Level Up Your Email Designs, Part 2
Now that we’ve covered how to increase the quality of your email messaging and images, let’s take a closer look at the design.
Here are some basic best practices to follow when designing emails that will ensure your work displays as intended.
- Use basic HTML coding and keep it simple
- Show your offer information above the “fold”
- The top 250 pixels are vital since it is prime real estate for the 3-5 seconds a prospect is focused on your email message.
- Make it useful, readable text that isn’t embedded within an image.
- Set your email design to no more than 550-600 pixels
- Be considerate of screen resolutions and window sizes.
- The most popular email clients only provide 600 pixels for emails, so make sure your design’s largest table is 600 pixels and any additional styles for smaller designs.
- Optimize code and images
- HTML and graphics should be less than 50-70kb in weight.
- HTML 10kb or less and images 20kb each or less.
- If the layout has one large graphic, slice it into smaller pieces and spread it throughout the email.
- Use email safe colors and fonts
- The most popular fonts used are Arial, Georgia, Helvetica (only native to Apple), and Times New Roman.
- However, other less used fonts are fine as well: Book Antiqua/Palatino, Courier New, Lucida Console, Tahoma, Trebuchet MS (only native to Microsoft), and Verdana.
- Use a minimum font size of 12px for body copy and a maximum headline size of 24px
- Any larger and you risk your email landing in the junk folder for desktop users since some filters flag larger fonts used in email as spam.
- Any smaller and you risk recipients not being able to read the email.
- Set all text to align to the left
- This ensures it appears on the left side of the mobile device where it’s easiest to read.
- This also prevents text from getting pushed to the center or right of the phone forcing users to scroll in order to read the email.
- Be mindful of punctuation and font colors
- Excessive use of exclamation points (!) as well as red text are spam triggers, which should be avoided.
- Link the banner/logo to a landing page with your offer, not your company home page
- This allows them to continue their experience without losing site of your offer or forcing them to hunt through your website to find the offer again.
- Make links and buttons mobile-friendly
- Anticipate how fingers will navigate the clickable areas of your email on a touch screen.
- Buttons and icons need to get a little larger and the surrounding areas need to be more padded to accommodate for fingertips in motion (usually 10 pixels around or in- between any clickable area is enough).
Keeping these points in mind will ensure that your recipients see the email you’ve designed properly, and can focus on the content.
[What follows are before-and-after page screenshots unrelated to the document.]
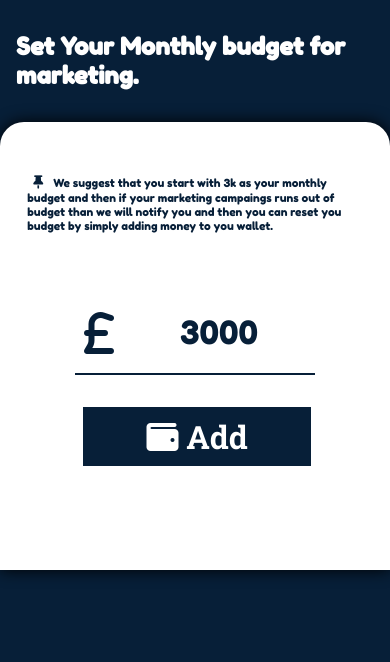
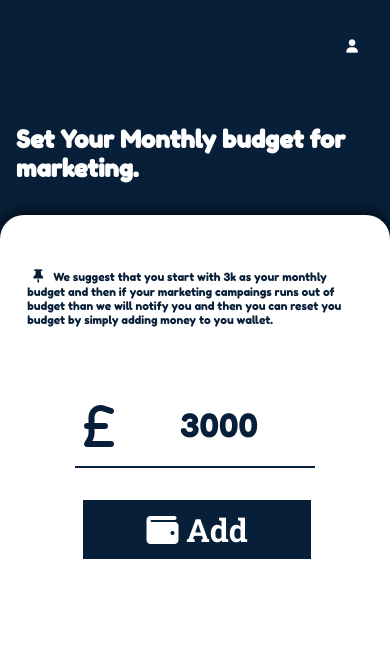
Before and after one commit to ayan8125/acemarketing, a Django app: page /payments/addmoney/ in a window 390 px wide. Shown: the top 662 px of the page. Run offline with Django 3.2, Linux system fonts and the light colour scheme; the visitor is signed in with stand-in values (Sample User, id 1); data that the repository does not hold is empty; parts of the project's set-up code (start-up, migrations or seed data) failed here and were passed over; some libraries are stand-ins or nearby versions; some web fonts are replaced.

Commit message:
resolve error in js

```diff
--- a/business/static/business/js/goals.js
+++ b/business/static/business/js/goals.js
@@ -12,7 +12,6 @@ for (var goalindex=0;goalindex<goals.length;goalindex++){
 function addevent(elemt) {
     const input = elemt.getElementsByTagName('input')[0]
     elemt.addEventListener('click', function() {
-        console.log(input)
         if (elemt.classList.contains('selected')) {
             removeA(UserGoals, input.value)
             UserGoals = UserGoals.filter(function(e) { return e !==  input.value})
--- a/business/views.py
+++ b/business/views.py
@@ -37,7 +37,6 @@ class BusinessUspListView(ListView):
     model = USP
 
     def get_context_data(self, **kwargs):
-        print(**kwargs)
         # Call the base implementation first to get a context
         context = super().get_context_data(**kwargs)
         # Add in a QuerySet of all the books
@@ -60,7 +59,6 @@ class BusinessAdd(LoginRequiredMixin, View):
                 data=request.POST, instance=user_business[0])
         else:
             businessform = BusinessForm(data=request.POST)
-        print(request.POST)
         if businessform.is_valid():
             business = businessform.save(commit=False)
             business.user = request.user
--- a/marketing/static/marketing/css/home.css
+++ b/marketing/static/marketing/css/home.css
@@ -307,5 +307,8 @@ margin: 2rem 10%;
 	.align-center {
 	    display: block;
 	}
+	.mini-mess {
+    font-size: 0.8rem;
+	}
 
 }
--- a/marketing/views.py
+++ b/marketing/views.py
@@ -67,7 +67,6 @@ def Signin(request):
         if user is not None:
             login(request, user)
             has_business = Business.objects.filter(user=user).exists()
-            print(has_business)
             if has_business == False:
                 data['is_new_user'] = 1
             data['success'] = 1
--- a/payments/static/payments/css/addmoney.css
+++ b/payments/static/payments/css/addmoney.css
@@ -148,7 +148,24 @@ font-size: 0.8rem;
 
 }
 
+.dash-borad {
+	    width: 100%;
+    border-radius: 1re;
+    padding: 1rem;
+    display: flex;
+    justify-content: flex-end;
+    text-decoration: none;
+}
 
+.dash-borad button {
+    margin: 1rem 4rem;
+    background: none;
+    color: #071f38;
+    border-radius: 0;
+    border: none;
+    padding: 0.5rem 1rem;
+    cursor: pointer;
+}
 
 @media screen and (max-width: 600px) {
 	body {
@@ -188,6 +205,12 @@ font-size: 0.8rem;
 	.budget-info-list li span {
     font-size: 0.7rem;
 }
+
+.dash-borad button {
+    margin: 1rem 2rem;
+    color: #fff;
+
+	}
 }
 
 @media screen and (max-width: 350px) {
--- a/payments/static/payments/js/addmoney.js
+++ b/payments/static/payments/js/addmoney.js
@@ -96,11 +96,16 @@ money.addEventListener('blur', function(){
       }
     }
 })
+try {
+    p_addmoney.addEventListener('click', function() {
+    acc_wallet.classList.toggle('show-add-amoney-form')
+  })
 
-p_addmoney.addEventListener('click', function() {
-  acc_wallet.classList.toggle('show-add-amoney-form')
-})
+  close_wall_btn.addEventListener('click', function() {
+    acc_wallet.classList.toggle('show-add-amoney-form')
+  })
+}
 
-close_wall_btn.addEventListener('click', function() {
-  acc_wallet.classList.toggle('show-add-amoney-form')
-})
+catch {
+
+}
--- a/payments/templates/payments/addmoney.html
+++ b/payments/templates/payments/addmoney.html
@@ -33,6 +33,9 @@
         </div>
     </div>
     <main>
+        <a href="{% url 'account' %}" class="dash-borad"><button>
+            <i class="fas fa-user"></i>
+        </button></a>
         <div class="addmoney">
             <div class="mobile-view">
                 <h1>Set Your Monthly budget for marketing.</h1>
--- a/users/static/users/js/usp.js
+++ b/users/static/users/js/usp.js
@@ -25,11 +25,10 @@ function submitUspForm() {
                     uspform.style.filter = 'blur(0px)'
                     if (data.usp_added) {
                         description.value = ''
-                        console.log('added suucessfully')
                         pullusp()
                     }
                     if (data.invalid_usp) {
-                        console.log('Invlaid usp')
+
                     }
 
 
```
Also changed, not shown: business/static/business/js/business_add.js (+13 -2 lines), marketing/static/marketing/js/home.js (+13 -0 lines), marketing/static/marketing/js/joinus.js (+12 -1 lines), users/static/users/js/account.js (+10 -4 lines).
By engaging with your content, customers are more likely to purchase a product/service and increase your bottom line.